- Are we experiencing enough joy?
- Are we contributing enough?
- Do we feel significant in some way?
- Are we growing?
- Do we feel connection?
- Do we experience enough variety in our lives?
The blissful thing is that most of us do have enough time. We have enough time to rectify our situations if we need to. We have enough time to squeeze the marrow out of life… the way we imagined it as teens in the 80s or 90s, watching Dead Poets’ Society and thinking wow, I must be remarkable…
But, come on. Must we really be ‘remarkable’? Where’s the measure? What really matters?
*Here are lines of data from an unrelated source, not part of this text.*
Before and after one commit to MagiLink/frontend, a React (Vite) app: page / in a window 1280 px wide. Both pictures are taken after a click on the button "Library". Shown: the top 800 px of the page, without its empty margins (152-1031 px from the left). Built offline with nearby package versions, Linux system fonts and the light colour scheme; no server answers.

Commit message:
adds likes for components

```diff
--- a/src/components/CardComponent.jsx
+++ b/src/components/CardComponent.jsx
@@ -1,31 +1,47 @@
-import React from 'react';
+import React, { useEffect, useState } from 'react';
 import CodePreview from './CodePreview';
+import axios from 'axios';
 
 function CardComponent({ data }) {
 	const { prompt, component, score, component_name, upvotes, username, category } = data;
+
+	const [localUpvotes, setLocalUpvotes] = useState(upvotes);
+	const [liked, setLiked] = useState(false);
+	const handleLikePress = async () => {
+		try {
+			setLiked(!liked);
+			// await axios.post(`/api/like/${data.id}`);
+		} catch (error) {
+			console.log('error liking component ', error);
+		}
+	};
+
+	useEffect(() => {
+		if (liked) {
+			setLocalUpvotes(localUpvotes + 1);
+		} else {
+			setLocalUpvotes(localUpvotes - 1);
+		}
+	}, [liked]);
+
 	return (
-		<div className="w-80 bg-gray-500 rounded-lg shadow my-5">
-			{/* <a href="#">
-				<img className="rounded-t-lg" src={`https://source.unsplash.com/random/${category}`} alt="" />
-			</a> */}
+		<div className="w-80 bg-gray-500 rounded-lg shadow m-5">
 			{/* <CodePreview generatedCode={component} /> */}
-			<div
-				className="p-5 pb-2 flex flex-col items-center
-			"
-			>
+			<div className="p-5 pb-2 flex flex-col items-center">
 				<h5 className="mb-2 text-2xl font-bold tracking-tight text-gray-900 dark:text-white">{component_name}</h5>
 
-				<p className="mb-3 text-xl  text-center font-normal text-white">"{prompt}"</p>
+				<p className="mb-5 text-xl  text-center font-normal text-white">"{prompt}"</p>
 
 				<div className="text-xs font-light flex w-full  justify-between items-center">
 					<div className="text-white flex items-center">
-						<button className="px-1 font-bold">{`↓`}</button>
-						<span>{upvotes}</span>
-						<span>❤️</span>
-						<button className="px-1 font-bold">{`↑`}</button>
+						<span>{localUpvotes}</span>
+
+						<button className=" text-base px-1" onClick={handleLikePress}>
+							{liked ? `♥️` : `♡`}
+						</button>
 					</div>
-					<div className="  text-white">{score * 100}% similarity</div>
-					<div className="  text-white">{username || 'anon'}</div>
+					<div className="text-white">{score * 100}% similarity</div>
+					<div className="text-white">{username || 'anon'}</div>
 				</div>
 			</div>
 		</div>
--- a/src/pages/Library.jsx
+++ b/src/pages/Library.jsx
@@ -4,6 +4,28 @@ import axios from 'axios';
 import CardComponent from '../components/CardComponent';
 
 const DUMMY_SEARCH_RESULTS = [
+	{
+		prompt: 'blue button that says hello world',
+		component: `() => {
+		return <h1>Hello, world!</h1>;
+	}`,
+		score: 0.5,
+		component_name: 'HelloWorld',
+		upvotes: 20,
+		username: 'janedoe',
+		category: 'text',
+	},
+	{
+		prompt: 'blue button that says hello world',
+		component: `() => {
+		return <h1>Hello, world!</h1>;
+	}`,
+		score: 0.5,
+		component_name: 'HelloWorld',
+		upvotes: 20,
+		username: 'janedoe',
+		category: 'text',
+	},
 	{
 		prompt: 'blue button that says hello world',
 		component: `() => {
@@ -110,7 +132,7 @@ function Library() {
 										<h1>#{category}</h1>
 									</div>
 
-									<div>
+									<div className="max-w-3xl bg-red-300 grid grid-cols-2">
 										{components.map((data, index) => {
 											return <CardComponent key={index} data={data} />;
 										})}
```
Someone crucially close to me has a future eulogy that doesn’t hold any “STOP THE PRESS” moments. Nothing like that. Nothing sensationally wonderful or globally life-changing. But gosh, she is remarkable in my life. She matters to me. She has transformed my world, over and over again.
A few years ago, when I co-organised our twenty-year school reunion people emailed to say they were worried. Worried they hadn’t ‘done enough’.
Against whose measure? Enough for whom?
Last week, I took my four-year-old and my eighty-plus-year-old parents to the NASA Space Station at Tidbinbilla. NASA is about 80 days off reaching Pluto. When you REALLY step back, and gain perspective about life on earth, everything changes.
Brendan Burchard, who survived a serious car accident says: “At the end of our lives, will we all ask: Did I live? Did I laugh? Did I matter?”